Pakistan is facing enormous oral health and socio-political challenges due to inadequate health services to address the needs of the population. A survey from World Fact-book (2012) showed that the health and social sector of Pakistan is one of the most neglected sectors in the country due to various geo-political factors. The poor, the rural population, women and children are generally the ones ignored at the hands of these health care sectors. With only 2% GDP spent on health sector, the resources are scarce. This is the main reason behind shifting of majority of the medical practices from public to private sectors that too are not tightly regulated for quality nor questioned for being overly expensive.
Quackery is another dilemma. Smiles being ruined rather buttered at the cost of mere pennies without any regulatory body acting promptly, is a major step back in improving living standards of the people and eliminating exploitation.

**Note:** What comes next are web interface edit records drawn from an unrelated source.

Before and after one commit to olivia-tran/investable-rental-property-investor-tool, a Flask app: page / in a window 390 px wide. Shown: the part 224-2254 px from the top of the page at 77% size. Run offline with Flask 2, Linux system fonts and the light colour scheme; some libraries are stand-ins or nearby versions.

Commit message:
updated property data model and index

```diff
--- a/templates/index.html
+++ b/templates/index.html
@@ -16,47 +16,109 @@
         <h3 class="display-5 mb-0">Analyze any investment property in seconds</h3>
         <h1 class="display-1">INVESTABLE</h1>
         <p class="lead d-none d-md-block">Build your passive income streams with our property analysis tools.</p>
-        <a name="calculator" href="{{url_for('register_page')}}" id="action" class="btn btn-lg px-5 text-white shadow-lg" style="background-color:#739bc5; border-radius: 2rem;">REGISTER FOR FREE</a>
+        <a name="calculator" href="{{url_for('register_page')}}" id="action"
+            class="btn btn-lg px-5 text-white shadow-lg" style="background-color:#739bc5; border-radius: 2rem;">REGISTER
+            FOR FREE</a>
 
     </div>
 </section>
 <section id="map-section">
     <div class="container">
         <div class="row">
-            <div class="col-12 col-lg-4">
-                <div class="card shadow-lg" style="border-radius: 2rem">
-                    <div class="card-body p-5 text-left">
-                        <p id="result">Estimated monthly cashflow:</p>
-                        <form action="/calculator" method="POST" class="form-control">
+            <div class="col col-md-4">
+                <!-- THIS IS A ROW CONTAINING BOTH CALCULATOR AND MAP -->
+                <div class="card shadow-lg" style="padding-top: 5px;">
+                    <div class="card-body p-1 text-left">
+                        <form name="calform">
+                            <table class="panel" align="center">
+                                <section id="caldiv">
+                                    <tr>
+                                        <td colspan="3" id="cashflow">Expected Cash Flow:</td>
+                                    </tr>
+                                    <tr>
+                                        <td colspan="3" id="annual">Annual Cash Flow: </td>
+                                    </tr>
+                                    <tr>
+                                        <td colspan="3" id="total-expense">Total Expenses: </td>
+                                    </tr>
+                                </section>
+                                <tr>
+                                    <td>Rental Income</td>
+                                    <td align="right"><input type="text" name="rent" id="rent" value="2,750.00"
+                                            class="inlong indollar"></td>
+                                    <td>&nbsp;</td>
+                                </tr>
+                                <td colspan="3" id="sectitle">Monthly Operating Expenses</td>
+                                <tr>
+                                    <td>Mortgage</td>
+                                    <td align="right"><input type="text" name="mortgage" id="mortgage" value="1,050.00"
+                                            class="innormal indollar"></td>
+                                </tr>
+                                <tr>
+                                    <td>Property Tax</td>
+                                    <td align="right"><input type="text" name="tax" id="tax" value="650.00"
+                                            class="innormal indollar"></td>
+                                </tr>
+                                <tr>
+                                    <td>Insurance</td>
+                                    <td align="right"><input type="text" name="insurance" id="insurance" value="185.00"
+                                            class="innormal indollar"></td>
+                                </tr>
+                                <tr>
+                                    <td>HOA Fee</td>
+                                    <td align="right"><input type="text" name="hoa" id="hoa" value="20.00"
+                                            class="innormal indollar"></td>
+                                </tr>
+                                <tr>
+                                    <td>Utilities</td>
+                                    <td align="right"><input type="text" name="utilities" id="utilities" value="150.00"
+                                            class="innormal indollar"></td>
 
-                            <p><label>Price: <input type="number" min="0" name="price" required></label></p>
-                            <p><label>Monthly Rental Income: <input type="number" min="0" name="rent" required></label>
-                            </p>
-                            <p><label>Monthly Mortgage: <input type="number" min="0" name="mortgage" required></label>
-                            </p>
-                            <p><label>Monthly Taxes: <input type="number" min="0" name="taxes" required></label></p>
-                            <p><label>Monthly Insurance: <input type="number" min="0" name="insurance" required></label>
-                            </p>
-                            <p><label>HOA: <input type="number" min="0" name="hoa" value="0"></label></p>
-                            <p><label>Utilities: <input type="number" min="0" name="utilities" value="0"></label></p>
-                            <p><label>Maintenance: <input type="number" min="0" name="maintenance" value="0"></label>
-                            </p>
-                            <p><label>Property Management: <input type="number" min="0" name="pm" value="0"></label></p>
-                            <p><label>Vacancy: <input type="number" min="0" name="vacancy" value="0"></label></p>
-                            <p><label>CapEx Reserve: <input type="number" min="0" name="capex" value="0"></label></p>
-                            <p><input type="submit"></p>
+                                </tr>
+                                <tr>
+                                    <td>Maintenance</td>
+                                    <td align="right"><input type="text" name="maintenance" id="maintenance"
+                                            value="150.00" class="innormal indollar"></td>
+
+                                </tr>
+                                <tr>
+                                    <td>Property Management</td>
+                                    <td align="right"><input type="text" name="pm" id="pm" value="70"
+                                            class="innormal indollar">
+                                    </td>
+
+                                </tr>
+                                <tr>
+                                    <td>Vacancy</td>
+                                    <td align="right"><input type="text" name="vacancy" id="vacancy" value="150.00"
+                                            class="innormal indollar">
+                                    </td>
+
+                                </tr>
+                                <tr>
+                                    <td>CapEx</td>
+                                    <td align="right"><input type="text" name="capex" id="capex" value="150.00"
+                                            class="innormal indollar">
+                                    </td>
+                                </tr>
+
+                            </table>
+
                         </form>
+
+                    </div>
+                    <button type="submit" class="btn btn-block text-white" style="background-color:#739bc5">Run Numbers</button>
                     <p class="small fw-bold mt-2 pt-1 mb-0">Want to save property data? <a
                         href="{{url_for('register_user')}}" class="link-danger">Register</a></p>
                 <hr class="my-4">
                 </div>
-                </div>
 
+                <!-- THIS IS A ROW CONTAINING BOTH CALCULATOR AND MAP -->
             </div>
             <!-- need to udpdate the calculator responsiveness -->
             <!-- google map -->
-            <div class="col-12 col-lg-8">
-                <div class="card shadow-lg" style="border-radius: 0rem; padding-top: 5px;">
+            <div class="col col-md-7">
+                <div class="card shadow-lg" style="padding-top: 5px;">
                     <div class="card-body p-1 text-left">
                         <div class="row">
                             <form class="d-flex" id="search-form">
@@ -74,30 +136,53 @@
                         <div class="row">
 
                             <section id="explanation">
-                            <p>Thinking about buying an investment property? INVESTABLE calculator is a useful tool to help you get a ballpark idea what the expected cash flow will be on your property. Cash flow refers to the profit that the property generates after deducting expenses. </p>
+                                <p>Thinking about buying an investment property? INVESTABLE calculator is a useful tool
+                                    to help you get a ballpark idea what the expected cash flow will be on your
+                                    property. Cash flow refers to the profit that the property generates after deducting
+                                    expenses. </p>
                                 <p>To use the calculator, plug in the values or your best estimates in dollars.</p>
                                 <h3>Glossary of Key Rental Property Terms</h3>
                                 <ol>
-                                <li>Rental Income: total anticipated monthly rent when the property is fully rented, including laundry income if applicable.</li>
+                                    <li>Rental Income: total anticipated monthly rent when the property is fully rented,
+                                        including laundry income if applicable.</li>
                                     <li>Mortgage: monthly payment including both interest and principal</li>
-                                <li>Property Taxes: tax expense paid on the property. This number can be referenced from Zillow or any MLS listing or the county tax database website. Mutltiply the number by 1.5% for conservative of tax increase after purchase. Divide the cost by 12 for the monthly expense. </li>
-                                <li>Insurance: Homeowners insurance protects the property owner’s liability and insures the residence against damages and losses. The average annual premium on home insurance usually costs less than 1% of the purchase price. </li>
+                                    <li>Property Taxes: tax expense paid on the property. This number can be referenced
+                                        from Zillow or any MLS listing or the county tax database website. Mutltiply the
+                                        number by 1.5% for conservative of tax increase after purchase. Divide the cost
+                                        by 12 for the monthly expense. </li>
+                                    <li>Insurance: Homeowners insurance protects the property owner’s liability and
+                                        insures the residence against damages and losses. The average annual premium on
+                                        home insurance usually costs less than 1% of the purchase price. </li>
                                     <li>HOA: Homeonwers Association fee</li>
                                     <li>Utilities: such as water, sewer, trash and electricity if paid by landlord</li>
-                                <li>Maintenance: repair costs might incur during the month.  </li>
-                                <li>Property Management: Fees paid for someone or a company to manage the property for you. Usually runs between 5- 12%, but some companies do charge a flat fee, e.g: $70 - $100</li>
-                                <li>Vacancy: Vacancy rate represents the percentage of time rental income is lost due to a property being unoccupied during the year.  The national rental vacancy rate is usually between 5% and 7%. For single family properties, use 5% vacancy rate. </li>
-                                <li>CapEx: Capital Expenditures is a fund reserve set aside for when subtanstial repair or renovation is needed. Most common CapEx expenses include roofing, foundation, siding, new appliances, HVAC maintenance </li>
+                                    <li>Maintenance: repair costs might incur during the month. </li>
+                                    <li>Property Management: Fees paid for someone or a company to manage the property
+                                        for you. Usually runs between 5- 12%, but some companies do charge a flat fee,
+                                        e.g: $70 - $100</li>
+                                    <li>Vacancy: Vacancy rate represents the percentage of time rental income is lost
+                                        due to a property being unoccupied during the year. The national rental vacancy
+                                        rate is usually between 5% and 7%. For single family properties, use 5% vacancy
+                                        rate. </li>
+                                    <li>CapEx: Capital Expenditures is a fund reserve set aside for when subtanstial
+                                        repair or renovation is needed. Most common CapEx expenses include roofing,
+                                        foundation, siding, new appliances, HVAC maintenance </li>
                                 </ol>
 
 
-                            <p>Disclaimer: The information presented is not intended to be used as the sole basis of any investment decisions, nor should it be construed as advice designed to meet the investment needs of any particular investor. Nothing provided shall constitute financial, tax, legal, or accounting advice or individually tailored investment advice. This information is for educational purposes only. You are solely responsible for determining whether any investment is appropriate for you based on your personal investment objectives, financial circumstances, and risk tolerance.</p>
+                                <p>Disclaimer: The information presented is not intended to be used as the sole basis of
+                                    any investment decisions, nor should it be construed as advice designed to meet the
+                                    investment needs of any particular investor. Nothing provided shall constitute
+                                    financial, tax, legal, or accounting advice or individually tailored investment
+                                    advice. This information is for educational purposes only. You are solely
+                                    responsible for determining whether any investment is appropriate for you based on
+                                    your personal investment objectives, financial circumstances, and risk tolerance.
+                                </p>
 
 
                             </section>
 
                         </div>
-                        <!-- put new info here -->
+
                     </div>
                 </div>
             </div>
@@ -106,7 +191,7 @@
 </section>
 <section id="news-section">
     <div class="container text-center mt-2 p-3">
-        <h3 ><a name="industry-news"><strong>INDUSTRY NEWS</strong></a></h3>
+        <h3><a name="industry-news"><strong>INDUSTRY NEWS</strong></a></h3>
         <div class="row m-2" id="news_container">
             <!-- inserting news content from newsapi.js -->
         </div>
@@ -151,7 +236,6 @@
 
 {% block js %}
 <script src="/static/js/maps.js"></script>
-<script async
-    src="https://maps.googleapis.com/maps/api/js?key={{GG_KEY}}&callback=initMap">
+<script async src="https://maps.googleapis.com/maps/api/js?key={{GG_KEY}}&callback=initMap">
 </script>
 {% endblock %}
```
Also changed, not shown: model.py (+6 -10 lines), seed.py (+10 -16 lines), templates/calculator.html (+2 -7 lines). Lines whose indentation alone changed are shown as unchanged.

Periodontal disease and Oral cancer are the first and second most common diseases found in Pakistan respectively. A study found use of areca nut in 74% of primary school children in Pakistan. Cultural acceptances combined with cheap availability of such products are the reasons for prevalence of this habit, which is one of the major causes of Oral Cancer.
In order to address the oral health related problems of the country, emphasis needs to be given to improve the social and economic conditions of the people. Secondly, we need to develop an oral public health policy that can provide a roadmap to navigate all the resources to where they are needed the most. Functioning regulatory body to monitor false dental practice and to take prompt action is a dire need.
The Pakistan Medical & Dental Council (PMDC) needs to drop its prejudice, so that trained public health specialists can jump in to help improve oral health of the people. Also, we need to realize the importance of a separate Dental Council for not only better functioning but also implementation of Dental Health related issues. The foundation of Pakistan Dental Council will ensure that right people are putting their utmost efforts into the right area.
Scientific record keeping and data collection at public and private dental setups should be encouraged to measure the highs and lows. A muscular role needs to be played by our government at federal, provincial and local levels to first and foremost allocate dentists in areas where there is no treatment facility and distribute manpower suitably among the population. Quality resources should be made available to these dentists so that the population may be benefited.
Furthermore, regulation of betel quid and areca nut sales by increasing taxation or completely banning the products will be highly implausible.